__Your assignment__
Check each line of the material for the string "Liabilities", and copy the lines that have it.

__Extracted entries__

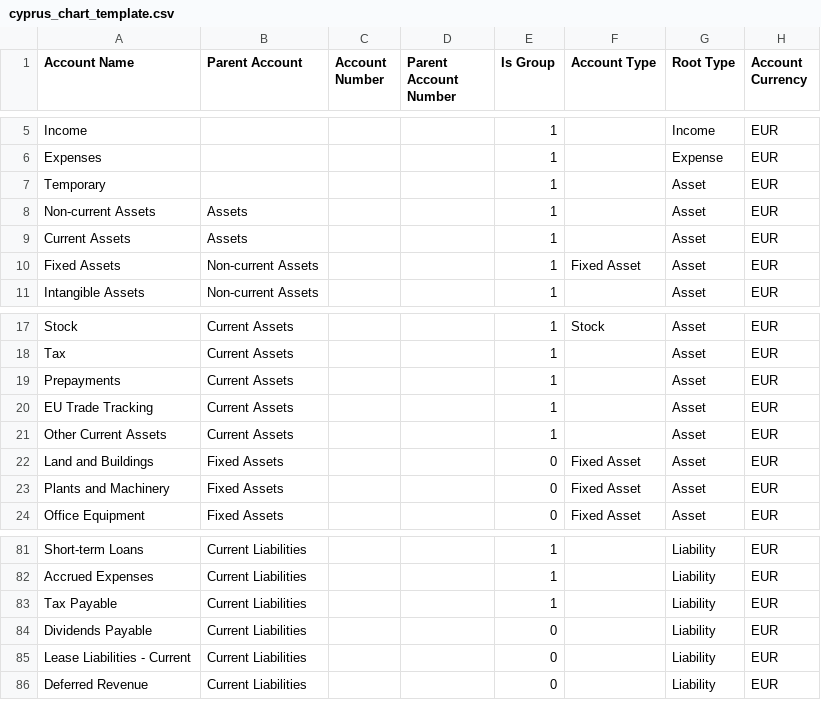
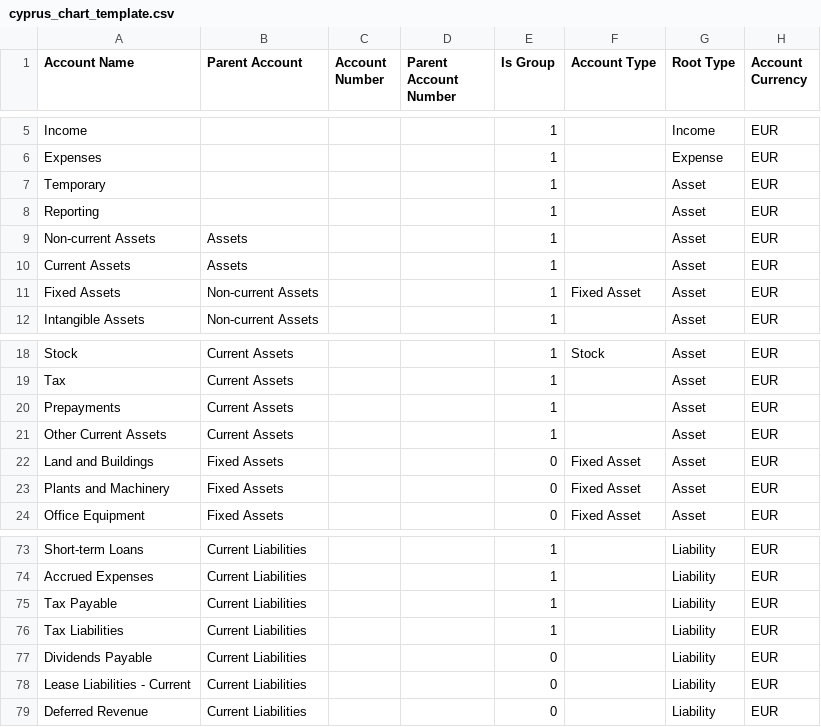
Before and after one commit to kainotomo/erpnext_cyprus, a CSV file: erpnext_cyprus/setup/chart_of_accounts/cyprus_chart_template.csv, drawn as a sheet; only a part is shown, gaps mark what is left out; the diff covers the shown part only.

Commit message:
Refactor Cyprus chart of accounts templates to include Tax Liabilities and restructure VAT accounts for improved clarity and compliance

```diff
--- a/erpnext_cyprus/setup/chart_of_accounts/cyprus_chart_template.csv
+++ b/erpnext_cyprus/setup/chart_of_accounts/cyprus_chart_template.csv
@@ -7,2 +7,3 @@ Expenses,,,,1,,Expense,EUR
 Temporary,,,,1,,Asset,EUR
+Reporting,,,,1,,Asset,EUR
 Non-current Assets,Assets,,,1,,Asset,EUR
@@ -19,3 +20,2 @@ Tax,Current Assets,,,1,,Asset,EUR
 Prepayments,Current Assets,,,1,,Asset,EUR
-EU Trade Tracking,Current Assets,,,1,,Asset,EUR
 Other Current Assets,Current Assets,,,1,,Asset,EUR
@@ -83,2 +75,3 @@ Accrued Expenses,Current Liabilities,,,1,,Liability,EUR
 Tax Payable,Current Liabilities,,,1,,Liability,EUR
+Tax Liabilities,Current Liabilities,,,1,,Liability,EUR
 Dividends Payable,Current Liabilities,,,0,,Liability,EUR
```
Also changed, not shown: 5 added rows, 4 removed rows and 4 moved rows elsewhere in this file, erpnext_cyprus/setup/chart_of_accounts/cyprus_chart_template_numbered.csv, 2 other files.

__Answer section__
Refactor Cyprus chart of accounts templates to include Tax Liabilities and restructure VAT accounts for improved clarity and compliance
@@ -83,2 +75,3 @@ Accrued Expenses,Current Liabilities,,,1,,Liability,EUR
 Tax Payable,Current Liabilities,,,1,,Liability,EUR
+Tax Liabilities,Current Liabilities,,,1,,Liability,EUR
 Dividends Payable,Current Liabilities,,,0,,Liability,EUR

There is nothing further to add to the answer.